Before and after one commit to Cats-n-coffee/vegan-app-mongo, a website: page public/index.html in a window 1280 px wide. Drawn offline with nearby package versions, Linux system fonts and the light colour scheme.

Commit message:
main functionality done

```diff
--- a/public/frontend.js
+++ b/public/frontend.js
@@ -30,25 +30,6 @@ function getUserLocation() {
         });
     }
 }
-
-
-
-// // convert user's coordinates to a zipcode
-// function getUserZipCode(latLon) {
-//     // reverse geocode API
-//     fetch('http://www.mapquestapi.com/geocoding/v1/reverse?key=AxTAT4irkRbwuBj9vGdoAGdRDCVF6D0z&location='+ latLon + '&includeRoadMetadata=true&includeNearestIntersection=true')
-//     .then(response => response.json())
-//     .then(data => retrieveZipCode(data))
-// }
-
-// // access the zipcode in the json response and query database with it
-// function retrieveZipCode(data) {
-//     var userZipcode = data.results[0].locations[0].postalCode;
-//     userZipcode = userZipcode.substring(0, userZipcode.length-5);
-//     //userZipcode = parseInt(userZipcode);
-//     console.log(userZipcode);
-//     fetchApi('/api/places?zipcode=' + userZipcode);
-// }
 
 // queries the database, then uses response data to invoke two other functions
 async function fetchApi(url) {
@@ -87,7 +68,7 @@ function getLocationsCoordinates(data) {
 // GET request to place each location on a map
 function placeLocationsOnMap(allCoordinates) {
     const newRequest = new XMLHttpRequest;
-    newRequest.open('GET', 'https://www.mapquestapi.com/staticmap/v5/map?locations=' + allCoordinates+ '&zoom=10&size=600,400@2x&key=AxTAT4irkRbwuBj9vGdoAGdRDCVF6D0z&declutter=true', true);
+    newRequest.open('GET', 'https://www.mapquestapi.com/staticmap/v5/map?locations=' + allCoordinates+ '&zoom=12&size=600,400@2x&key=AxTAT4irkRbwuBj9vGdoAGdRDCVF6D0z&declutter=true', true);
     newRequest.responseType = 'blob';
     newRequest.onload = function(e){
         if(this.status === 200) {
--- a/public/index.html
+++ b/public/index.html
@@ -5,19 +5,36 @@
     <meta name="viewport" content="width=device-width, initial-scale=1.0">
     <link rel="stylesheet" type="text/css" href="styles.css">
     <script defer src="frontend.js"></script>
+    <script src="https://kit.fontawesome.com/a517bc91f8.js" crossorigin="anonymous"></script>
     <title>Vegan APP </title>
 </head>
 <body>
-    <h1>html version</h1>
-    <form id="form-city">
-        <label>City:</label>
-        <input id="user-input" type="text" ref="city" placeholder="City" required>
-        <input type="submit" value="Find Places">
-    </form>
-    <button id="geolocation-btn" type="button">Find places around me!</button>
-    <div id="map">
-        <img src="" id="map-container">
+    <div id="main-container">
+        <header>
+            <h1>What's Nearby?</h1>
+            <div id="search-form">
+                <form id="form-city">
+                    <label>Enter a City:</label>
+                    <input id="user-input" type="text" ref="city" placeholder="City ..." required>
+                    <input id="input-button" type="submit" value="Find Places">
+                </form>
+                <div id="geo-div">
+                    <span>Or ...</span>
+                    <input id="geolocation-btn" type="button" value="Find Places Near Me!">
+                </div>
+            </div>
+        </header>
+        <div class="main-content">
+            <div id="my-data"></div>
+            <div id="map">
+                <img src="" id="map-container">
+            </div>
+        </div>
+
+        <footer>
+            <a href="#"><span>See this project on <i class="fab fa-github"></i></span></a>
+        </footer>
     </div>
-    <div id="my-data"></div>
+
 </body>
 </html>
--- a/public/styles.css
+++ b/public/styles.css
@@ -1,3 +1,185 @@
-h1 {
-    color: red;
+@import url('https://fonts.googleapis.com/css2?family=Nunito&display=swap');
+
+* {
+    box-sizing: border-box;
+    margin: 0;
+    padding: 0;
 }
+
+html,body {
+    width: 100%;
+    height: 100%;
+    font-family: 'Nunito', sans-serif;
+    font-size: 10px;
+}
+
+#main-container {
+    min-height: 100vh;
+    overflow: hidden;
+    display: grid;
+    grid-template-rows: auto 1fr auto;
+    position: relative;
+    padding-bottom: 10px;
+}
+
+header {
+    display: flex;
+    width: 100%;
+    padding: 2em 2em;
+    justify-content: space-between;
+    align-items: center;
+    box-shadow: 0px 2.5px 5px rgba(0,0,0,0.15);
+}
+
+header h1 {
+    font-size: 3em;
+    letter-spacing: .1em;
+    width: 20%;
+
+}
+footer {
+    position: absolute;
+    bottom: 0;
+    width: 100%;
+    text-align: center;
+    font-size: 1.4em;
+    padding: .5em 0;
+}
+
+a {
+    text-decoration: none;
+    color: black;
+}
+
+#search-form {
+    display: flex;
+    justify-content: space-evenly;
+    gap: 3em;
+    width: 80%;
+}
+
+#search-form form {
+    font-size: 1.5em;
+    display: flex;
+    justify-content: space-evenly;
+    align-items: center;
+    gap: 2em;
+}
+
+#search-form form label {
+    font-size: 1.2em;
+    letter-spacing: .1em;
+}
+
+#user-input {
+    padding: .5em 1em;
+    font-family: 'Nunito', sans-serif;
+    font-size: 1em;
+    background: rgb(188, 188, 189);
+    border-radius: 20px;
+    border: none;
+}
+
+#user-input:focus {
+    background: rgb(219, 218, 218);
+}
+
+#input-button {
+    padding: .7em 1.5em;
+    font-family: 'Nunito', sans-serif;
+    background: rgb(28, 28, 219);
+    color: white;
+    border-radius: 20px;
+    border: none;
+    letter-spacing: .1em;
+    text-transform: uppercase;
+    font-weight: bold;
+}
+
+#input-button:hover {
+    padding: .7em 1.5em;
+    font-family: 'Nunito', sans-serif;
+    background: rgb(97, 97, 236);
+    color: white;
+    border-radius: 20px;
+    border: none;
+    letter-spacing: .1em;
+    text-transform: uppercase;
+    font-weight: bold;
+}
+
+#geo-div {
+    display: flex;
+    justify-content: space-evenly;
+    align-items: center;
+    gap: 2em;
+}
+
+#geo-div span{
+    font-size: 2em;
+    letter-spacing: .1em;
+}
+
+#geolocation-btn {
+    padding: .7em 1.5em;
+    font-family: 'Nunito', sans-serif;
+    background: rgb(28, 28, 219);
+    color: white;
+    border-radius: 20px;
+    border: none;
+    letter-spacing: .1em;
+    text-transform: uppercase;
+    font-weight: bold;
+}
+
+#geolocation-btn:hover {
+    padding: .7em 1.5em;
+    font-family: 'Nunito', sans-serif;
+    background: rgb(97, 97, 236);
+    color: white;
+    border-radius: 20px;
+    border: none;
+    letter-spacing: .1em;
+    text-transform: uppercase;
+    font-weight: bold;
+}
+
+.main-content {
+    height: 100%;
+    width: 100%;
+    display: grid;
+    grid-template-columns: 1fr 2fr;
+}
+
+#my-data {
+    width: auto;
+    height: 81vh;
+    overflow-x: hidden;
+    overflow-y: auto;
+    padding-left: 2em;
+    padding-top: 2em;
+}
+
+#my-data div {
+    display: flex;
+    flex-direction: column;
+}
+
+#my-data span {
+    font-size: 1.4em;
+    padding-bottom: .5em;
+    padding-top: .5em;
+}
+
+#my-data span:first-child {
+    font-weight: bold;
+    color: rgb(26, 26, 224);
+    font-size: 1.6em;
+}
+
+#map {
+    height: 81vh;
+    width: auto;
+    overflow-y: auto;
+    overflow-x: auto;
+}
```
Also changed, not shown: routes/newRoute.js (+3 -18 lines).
··········
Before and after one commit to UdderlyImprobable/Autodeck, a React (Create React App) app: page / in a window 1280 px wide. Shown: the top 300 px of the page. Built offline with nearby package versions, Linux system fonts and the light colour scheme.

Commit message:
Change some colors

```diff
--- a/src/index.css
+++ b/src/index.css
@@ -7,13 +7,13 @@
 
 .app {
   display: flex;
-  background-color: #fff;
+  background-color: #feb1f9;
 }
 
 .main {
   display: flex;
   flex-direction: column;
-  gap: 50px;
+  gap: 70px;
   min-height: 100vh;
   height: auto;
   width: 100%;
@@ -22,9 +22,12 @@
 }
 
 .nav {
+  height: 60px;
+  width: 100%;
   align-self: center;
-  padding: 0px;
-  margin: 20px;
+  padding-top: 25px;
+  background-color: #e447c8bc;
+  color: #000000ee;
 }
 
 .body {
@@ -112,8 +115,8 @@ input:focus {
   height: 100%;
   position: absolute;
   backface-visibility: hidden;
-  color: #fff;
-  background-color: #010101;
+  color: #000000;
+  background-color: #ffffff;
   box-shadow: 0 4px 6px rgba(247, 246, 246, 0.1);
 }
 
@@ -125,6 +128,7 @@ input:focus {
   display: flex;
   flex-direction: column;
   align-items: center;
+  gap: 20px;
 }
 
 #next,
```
··········
#### Exercise prompt
Only a number is wanted. Count the lines of the data that contain "overflow".

#### Response box
5